__WHAT TO DO__
Exact reproduction of every record is required, and pictures are to be excluded.

__DATASET RECORDS__
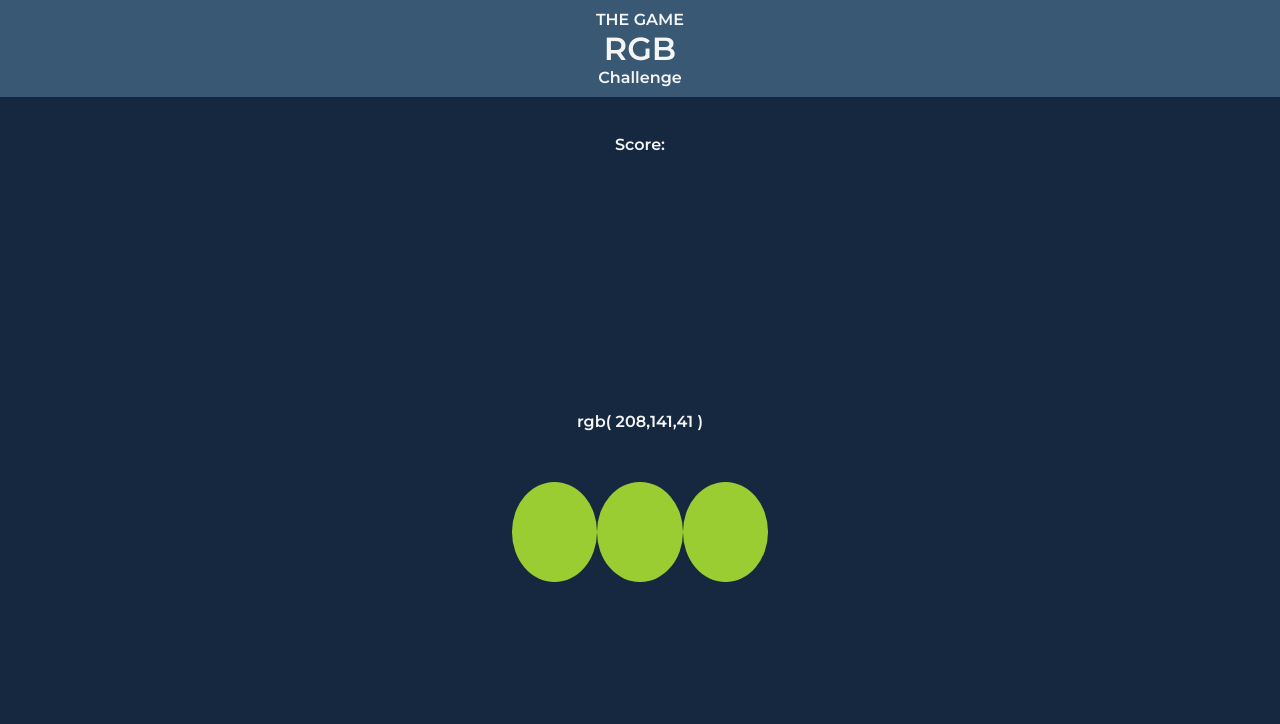
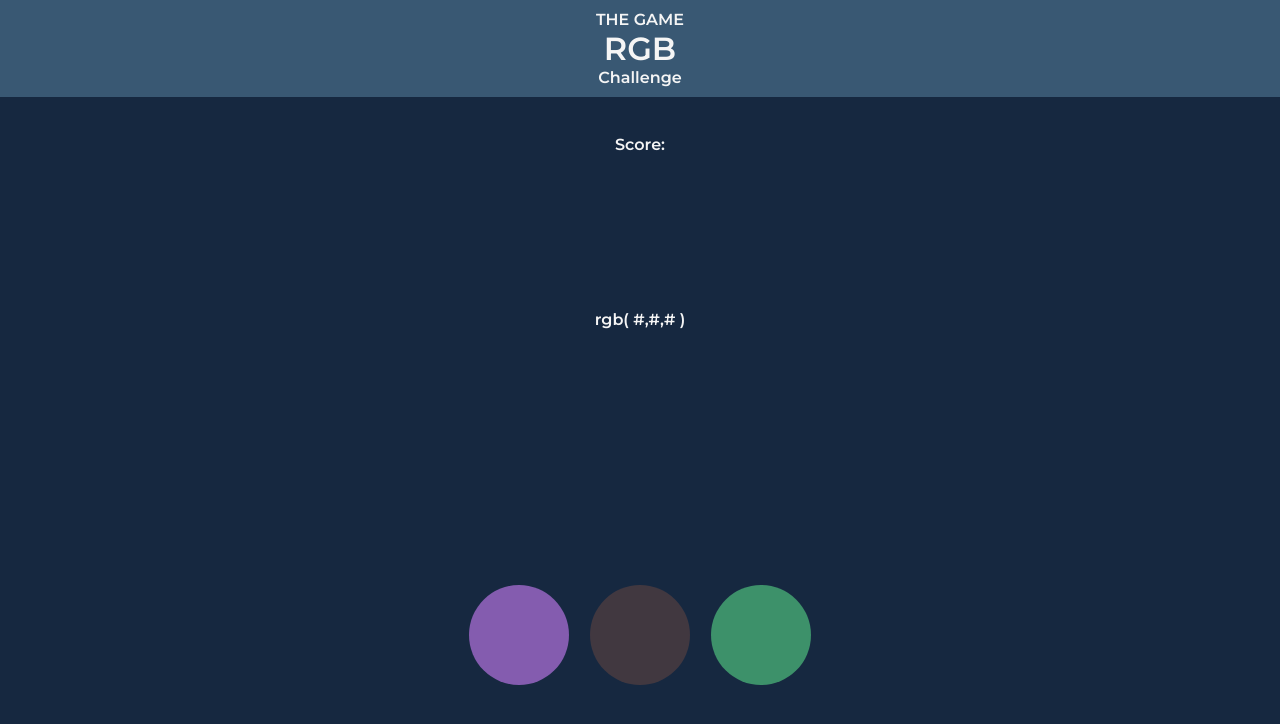
Before and after one commit to dupjpr/RGB-Challenge, a React (Create React App) app: page / in a window 1280 px wide. Shown: the top 724 px of the page. Built offline with nearby package versions, Linux system fonts and the light colour scheme.

Commit message:
random color generator is added to the answer objects

```diff
--- a/src/App.js
+++ b/src/App.js
@@ -11,13 +11,11 @@ function App() {
     <Fragment>
       <Header />
       <Section>
-         <Score/>
-         <Quest/>
-         <div className="contenedor">
-            <Answer/>
-            <Answer/>
-            <Answer/>
-         </div>
+          <Score/>
+          <Quest/>
+          <Answer/>
+
+
       </Section>
 
     </Fragment>
--- a/src/Components/Answer.js
+++ b/src/Components/Answer.js
@@ -1,11 +1,36 @@
-import React from 'react';
+import React, { Fragment } from 'react';
 import '../style/answer.css'
 const Answer = () => {
 
+    const color = () => {
+        const colorNum = 255;
+        const rgbColor = {};
+        rgbColor.r = Math.floor(Math.random() * colorNum);
+        rgbColor.g = Math.floor(Math.random() * colorNum);
+        rgbColor.b = Math.floor(Math.random() * colorNum);
+
+        return rgbColor;
+
+    }
+
+    const colorSet = [];
+
+    for (let i = 0; i < 3; i++){
+        const item = color();
+        colorSet.push(item);
+    }
+
+    const [uno, dos, tres] = colorSet;
+
     return(
-        <div className="answer">
+        <Fragment>
+            <div className="answer">
+                <div className="answerOne" style={{backgroundColor: `rgb(${uno.r}, ${uno.g}, ${uno.b})` }}></div>
+                <div className="answerTwo" style={{backgroundColor: `rgb(${dos.r}, ${dos.g}, ${dos.b})` }}></div>
+                <div className="answerThree" style={{backgroundColor: `rgb(${tres.r}, ${tres.g}, ${tres.b})` }}></div>
+            </div>
+        </Fragment>
 
-        </div>
     )
 }
 
--- a/src/Components/Quest.js
+++ b/src/Components/Quest.js
@@ -2,21 +2,21 @@ import React from 'react';
 
 const Quest = () => {
 
-    const rgbColor = {};
+    // const rgbColor = {};
 
-    const color = () => {
-        const colorNum = 255;
-        rgbColor.r = Math.floor(Math.random() * colorNum);
-        rgbColor.g = Math.floor(Math.random() * colorNum);
-        rgbColor.b = Math.floor(Math.random() * colorNum);
-    }
-    color();
-    console.log(rgbColor)
+    // const color = () => {
+    //     const colorNum = 255;
+    //     rgbColor.r = Math.floor(Math.random() * colorNum);
+    //     rgbColor.g = Math.floor(Math.random() * colorNum);
+    //     rgbColor.b = Math.floor(Math.random() * colorNum);
+    // }
+    // color();
+    // console.log(rgbColor)
 
 
 
     return(
-        <span>rgb( {rgbColor.r},{rgbColor.g},{rgbColor.b} )</span>
+        <span>rgb( #,#,# )</span>
     )
 };
 
--- a/src/style/answer.css
+++ b/src/style/answer.css
@@ -1,7 +1,15 @@
 .answer{
+    width: 30%;
+    margin-top: 20%;
+    display: flex;
+    flex-direction: row;
+    justify-content: space-evenly;
+
+
+}
+
+.answer div{
     width: 100px;
     height: 100px;
     border-radius: 50%;
-    background-color: yellowgreen;
-    margin-top: 20%;
 }
```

__RESULT__
Before and after one commit to dupjpr/RGB-Challenge, a React (Create React App) app: page / in a window 1280 px wide. Shown: the top 724 px of the page. Built offline with nearby package versions, Linux system fonts and the light colour scheme.

Commit message:
random color generator is added to the answer objects

```diff
--- a/src/App.js
+++ b/src/App.js
@@ -11,13 +11,11 @@ function App() {
     <Fragment>
       <Header />
       <Section>
-         <Score/>
-         <Quest/>
-         <div className="contenedor">
-            <Answer/>
-            <Answer/>
-            <Answer/>
-         </div>
+          <Score/>
+          <Quest/>
+          <Answer/>
+
+
       </Section>
 
     </Fragment>
--- a/src/Components/Answer.js
+++ b/src/Components/Answer.js
@@ -1,11 +1,36 @@
-import React from 'react';
+import React, { Fragment } from 'react';
 import '../style/answer.css'
 const Answer = () => {
 
+    const color = () => {
+        const colorNum = 255;
+        const rgbColor = {};
+        rgbColor.r = Math.floor(Math.random() * colorNum);
+        rgbColor.g = Math.floor(Math.random() * colorNum);
+        rgbColor.b = Math.floor(Math.random() * colorNum);
+
+        return rgbColor;
+
+    }
+
+    const colorSet = [];
+
+    for (let i = 0; i < 3; i++){
+        const item = color();
+        colorSet.push(item);
+    }
+
+    const [uno, dos, tres] = colorSet;
+
     return(
-        <div className="answer">
+        <Fragment>
+            <div className="answer">
+                <div className="answerOne" style={{backgroundColor: `rgb(${uno.r}, ${uno.g}, ${uno.b})` }}></div>
+                <div className="answerTwo" style={{backgroundColor: `rgb(${dos.r}, ${dos.g}, ${dos.b})` }}></div>
+                <div className="answerThree" style={{backgroundColor: `rgb(${tres.r}, ${tres.g}, ${tres.b})` }}></div>
+            </div>
+        </Fragment>
 
-        </div>
     )
 }
 
--- a/src/Components/Quest.js
+++ b/src/Components/Quest.js
@@ -2,21 +2,21 @@ import React from 'react';
 
 const Quest = () => {
 
-    const rgbColor = {};
+    // const rgbColor = {};
 
-    const color = () => {
-        const colorNum = 255;
-        rgbColor.r = Math.floor(Math.random() * colorNum);
-        rgbColor.g = Math.floor(Math.random() * colorNum);
-        rgbColor.b = Math.floor(Math.random() * colorNum);
-    }
-    color();
-    console.log(rgbColor)
+    // const color = () => {
+    //     const colorNum = 255;
+    //     rgbColor.r = Math.floor(Math.random() * colorNum);
+    //     rgbColor.g = Math.floor(Math.random() * colorNum);
+    //     rgbColor.b = Math.floor(Math.random() * colorNum);
+    // }
+    // color();
+    // console.log(rgbColor)
 
 
 
     return(
-        <span>rgb( {rgbColor.r},{rgbColor.g},{rgbColor.b} )</span>
+        <span>rgb( #,#,# )</span>
     )
 };
 
--- a/src/style/answer.css
+++ b/src/style/answer.css
@@ -1,7 +1,15 @@
 .answer{
+    width: 30%;
+    margin-top: 20%;
+    display: flex;
+    flex-direction: row;
+    justify-content: space-evenly;
+
+
+}
+
+.answer div{
     width: 100px;
     height: 100px;
     border-radius: 50%;
-    background-color: yellowgreen;
-    margin-top: 20%;
 }
```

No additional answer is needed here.